-- Input for this task --
BEGIN
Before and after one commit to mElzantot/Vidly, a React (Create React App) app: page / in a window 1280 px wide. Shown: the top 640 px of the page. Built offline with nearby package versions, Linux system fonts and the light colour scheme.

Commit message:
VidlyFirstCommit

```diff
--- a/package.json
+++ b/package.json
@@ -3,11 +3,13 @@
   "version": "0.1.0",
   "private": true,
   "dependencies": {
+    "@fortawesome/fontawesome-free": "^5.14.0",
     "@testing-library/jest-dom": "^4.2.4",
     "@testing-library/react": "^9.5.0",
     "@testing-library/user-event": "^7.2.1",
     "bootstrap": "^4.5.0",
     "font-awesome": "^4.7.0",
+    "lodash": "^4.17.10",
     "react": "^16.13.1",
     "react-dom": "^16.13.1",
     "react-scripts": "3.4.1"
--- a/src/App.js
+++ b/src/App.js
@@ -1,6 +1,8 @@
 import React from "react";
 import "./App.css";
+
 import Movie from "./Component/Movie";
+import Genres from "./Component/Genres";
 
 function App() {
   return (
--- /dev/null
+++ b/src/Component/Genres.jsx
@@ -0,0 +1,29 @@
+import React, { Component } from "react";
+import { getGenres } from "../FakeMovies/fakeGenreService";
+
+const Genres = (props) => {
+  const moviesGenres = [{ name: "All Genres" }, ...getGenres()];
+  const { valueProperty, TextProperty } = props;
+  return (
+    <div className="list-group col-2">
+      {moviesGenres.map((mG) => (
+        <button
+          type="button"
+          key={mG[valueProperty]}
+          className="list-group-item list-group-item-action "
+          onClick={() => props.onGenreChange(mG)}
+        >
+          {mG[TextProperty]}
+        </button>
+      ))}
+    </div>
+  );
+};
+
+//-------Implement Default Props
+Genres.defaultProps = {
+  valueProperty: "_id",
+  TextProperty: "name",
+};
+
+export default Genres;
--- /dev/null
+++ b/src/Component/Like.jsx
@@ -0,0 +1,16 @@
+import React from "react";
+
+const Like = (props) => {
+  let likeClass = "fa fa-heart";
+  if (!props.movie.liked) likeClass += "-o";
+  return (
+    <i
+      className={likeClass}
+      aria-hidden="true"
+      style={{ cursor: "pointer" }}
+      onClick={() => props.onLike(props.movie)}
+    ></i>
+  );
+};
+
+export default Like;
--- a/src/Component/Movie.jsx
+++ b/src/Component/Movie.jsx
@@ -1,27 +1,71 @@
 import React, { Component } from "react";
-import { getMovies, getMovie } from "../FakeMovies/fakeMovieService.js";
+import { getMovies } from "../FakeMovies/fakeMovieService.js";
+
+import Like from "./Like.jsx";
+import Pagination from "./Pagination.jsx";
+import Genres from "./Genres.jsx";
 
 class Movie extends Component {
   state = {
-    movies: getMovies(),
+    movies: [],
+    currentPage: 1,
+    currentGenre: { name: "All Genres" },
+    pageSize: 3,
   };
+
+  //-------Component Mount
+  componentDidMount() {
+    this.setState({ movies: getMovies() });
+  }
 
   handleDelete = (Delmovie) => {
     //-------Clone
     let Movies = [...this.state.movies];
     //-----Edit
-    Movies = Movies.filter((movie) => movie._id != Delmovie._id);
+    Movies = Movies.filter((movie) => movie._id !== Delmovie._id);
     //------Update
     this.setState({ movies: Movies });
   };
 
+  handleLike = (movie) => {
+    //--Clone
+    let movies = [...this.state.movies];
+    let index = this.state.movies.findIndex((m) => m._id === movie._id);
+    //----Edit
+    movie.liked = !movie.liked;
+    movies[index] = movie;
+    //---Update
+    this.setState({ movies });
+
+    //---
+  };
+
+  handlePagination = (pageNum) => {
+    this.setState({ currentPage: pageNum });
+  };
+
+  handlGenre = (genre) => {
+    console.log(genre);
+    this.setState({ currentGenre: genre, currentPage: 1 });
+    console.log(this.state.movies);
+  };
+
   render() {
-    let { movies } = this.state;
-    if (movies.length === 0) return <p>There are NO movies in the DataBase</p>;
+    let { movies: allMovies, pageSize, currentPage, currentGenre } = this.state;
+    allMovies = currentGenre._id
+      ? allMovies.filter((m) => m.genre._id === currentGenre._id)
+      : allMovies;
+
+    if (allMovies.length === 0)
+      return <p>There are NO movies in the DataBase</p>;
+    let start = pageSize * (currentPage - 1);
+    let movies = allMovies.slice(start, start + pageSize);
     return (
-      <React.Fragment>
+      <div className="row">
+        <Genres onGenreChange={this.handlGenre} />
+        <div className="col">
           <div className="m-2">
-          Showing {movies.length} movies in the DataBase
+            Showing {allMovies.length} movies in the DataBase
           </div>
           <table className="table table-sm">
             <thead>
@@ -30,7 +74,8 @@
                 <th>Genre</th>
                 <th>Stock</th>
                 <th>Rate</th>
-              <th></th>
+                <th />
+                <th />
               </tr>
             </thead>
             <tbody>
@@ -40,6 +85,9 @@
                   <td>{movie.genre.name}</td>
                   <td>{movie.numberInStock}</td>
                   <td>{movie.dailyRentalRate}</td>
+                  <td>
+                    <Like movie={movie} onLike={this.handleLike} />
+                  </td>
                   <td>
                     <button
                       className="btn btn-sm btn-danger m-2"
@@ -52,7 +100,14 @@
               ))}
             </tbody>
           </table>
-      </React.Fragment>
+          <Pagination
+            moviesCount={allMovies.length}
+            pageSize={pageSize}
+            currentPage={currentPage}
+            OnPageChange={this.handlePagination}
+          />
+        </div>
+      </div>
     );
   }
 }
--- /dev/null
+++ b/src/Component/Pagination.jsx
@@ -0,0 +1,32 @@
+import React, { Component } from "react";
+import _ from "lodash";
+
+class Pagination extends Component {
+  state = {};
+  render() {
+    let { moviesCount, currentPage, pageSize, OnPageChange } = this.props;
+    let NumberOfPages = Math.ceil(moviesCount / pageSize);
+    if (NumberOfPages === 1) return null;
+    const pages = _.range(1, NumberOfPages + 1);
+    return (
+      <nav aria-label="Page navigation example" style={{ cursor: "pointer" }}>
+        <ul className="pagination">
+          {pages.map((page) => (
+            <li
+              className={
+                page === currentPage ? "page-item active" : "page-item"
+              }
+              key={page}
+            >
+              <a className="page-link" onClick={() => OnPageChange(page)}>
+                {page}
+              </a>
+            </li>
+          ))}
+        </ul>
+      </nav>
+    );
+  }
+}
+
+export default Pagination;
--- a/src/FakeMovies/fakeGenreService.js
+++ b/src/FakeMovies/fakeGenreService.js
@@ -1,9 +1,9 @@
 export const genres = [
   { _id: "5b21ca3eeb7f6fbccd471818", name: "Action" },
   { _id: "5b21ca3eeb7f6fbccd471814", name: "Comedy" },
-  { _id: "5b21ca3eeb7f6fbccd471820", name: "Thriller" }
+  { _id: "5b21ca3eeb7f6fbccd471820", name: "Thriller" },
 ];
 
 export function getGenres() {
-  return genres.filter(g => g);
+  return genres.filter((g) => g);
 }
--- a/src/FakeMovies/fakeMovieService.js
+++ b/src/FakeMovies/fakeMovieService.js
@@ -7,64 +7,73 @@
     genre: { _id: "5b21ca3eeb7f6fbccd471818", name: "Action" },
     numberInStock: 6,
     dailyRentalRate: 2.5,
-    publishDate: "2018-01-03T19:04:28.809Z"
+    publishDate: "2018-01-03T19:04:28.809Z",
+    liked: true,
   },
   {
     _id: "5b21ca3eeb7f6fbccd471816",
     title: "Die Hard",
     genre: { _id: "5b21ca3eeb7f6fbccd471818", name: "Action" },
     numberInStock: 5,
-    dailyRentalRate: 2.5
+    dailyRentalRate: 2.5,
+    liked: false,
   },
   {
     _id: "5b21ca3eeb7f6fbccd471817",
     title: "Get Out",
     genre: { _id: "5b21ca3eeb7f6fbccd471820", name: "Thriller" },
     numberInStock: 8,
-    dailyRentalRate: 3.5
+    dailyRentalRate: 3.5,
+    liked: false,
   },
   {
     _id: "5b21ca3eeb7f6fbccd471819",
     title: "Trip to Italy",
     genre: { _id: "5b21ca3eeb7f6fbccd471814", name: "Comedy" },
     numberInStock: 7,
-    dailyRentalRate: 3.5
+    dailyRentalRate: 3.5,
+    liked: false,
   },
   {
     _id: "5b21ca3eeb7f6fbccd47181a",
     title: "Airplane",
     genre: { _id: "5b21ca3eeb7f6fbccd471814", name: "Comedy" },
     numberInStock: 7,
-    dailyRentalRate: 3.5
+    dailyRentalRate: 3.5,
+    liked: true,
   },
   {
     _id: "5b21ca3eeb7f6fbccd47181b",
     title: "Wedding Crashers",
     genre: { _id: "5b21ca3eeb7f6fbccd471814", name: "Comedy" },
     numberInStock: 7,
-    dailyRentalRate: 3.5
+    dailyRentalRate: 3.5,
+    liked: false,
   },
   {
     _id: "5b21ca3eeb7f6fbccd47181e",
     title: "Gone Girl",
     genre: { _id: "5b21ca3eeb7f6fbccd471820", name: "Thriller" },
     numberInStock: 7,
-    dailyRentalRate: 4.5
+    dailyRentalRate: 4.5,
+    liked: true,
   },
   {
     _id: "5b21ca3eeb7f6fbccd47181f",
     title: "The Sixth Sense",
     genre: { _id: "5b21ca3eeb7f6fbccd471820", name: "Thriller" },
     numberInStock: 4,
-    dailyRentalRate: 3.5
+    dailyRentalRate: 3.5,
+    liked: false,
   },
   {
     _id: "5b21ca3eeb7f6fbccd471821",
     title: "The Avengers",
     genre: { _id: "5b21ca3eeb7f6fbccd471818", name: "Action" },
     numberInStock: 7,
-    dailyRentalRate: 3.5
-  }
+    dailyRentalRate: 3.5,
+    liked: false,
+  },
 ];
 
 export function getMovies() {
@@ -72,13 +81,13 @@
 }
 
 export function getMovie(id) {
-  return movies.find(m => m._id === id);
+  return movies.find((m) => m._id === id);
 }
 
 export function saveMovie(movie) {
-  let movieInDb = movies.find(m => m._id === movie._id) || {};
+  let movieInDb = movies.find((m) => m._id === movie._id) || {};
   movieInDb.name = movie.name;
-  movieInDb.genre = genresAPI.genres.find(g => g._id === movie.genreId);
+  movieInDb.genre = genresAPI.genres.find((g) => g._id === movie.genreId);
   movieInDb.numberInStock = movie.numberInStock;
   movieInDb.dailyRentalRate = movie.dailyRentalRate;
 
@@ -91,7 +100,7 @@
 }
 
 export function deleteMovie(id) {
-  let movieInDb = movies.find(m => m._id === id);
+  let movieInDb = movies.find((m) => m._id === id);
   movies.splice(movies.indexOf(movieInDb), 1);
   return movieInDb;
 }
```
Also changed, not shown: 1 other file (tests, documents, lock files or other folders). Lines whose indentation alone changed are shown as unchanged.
END
BEGIN
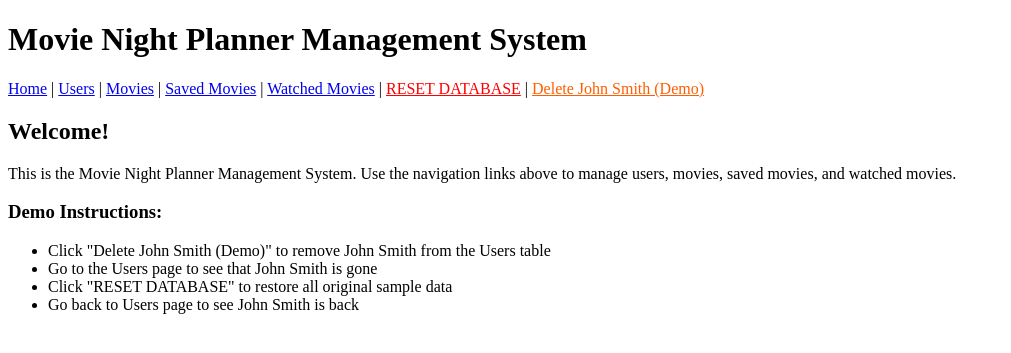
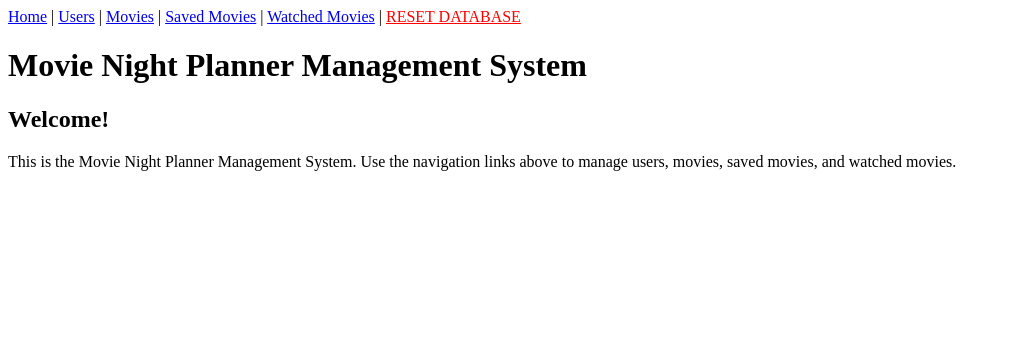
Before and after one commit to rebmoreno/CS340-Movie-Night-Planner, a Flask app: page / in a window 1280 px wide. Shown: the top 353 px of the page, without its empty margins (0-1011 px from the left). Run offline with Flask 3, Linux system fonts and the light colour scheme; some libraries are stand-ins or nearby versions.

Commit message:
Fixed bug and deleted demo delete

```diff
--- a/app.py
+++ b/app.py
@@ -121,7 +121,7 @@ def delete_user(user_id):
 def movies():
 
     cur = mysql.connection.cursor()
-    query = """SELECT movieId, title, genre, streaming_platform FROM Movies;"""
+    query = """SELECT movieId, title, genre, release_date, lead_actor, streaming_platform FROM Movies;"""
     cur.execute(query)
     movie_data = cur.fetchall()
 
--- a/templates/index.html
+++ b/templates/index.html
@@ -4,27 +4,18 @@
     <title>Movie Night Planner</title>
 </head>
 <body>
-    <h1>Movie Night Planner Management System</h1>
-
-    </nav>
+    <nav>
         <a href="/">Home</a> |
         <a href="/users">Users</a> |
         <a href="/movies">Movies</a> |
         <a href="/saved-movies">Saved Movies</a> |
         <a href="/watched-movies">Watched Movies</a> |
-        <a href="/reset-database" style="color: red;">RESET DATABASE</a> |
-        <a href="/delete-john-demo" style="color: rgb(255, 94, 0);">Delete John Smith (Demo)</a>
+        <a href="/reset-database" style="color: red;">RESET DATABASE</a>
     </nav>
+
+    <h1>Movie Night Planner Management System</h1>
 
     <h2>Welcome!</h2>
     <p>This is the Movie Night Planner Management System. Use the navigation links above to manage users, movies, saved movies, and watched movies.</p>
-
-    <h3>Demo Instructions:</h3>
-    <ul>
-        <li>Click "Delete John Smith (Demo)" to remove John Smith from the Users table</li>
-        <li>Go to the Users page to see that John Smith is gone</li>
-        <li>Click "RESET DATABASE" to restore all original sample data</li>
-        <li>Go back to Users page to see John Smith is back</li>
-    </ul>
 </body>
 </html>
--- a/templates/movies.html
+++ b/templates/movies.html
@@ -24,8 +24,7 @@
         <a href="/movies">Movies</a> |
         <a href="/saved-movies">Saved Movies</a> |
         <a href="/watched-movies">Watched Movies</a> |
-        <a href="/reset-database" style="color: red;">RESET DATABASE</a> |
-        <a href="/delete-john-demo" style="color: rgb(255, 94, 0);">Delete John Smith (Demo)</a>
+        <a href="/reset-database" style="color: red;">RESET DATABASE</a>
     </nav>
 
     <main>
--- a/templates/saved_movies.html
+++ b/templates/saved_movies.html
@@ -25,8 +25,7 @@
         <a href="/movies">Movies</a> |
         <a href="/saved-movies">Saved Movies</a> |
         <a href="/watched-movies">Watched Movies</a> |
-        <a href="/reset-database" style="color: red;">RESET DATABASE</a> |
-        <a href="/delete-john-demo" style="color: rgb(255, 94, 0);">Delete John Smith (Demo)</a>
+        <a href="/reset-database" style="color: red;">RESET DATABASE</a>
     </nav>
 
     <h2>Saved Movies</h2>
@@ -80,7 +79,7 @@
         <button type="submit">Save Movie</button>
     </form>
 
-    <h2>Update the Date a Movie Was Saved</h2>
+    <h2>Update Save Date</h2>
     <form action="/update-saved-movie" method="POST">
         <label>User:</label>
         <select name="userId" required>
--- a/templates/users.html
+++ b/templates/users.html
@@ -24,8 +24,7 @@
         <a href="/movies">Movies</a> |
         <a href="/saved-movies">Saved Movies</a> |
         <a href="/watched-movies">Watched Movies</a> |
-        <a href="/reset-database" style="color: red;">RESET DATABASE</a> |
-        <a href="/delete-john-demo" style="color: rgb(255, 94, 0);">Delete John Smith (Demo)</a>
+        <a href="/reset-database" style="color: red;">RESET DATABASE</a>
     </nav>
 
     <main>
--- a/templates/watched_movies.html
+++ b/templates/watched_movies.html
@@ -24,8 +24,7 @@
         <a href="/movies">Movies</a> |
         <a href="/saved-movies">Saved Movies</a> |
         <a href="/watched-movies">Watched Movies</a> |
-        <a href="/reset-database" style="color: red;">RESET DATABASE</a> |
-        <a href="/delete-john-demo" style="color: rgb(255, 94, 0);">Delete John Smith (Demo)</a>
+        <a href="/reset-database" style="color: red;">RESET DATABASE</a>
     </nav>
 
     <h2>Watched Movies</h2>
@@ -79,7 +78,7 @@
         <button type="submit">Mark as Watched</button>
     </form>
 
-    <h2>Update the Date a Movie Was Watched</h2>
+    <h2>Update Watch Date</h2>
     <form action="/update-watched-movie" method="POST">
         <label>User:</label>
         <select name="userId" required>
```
END
-- How to complete this task --
Copy out every line of the listing where the word "Delmovie" occurs.

-- Exercise result --
   handleDelete = (Delmovie) => {
-    Movies = Movies.filter((movie) => movie._id != Delmovie._id);
+    Movies = Movies.filter((movie) => movie._id !== Delmovie._id);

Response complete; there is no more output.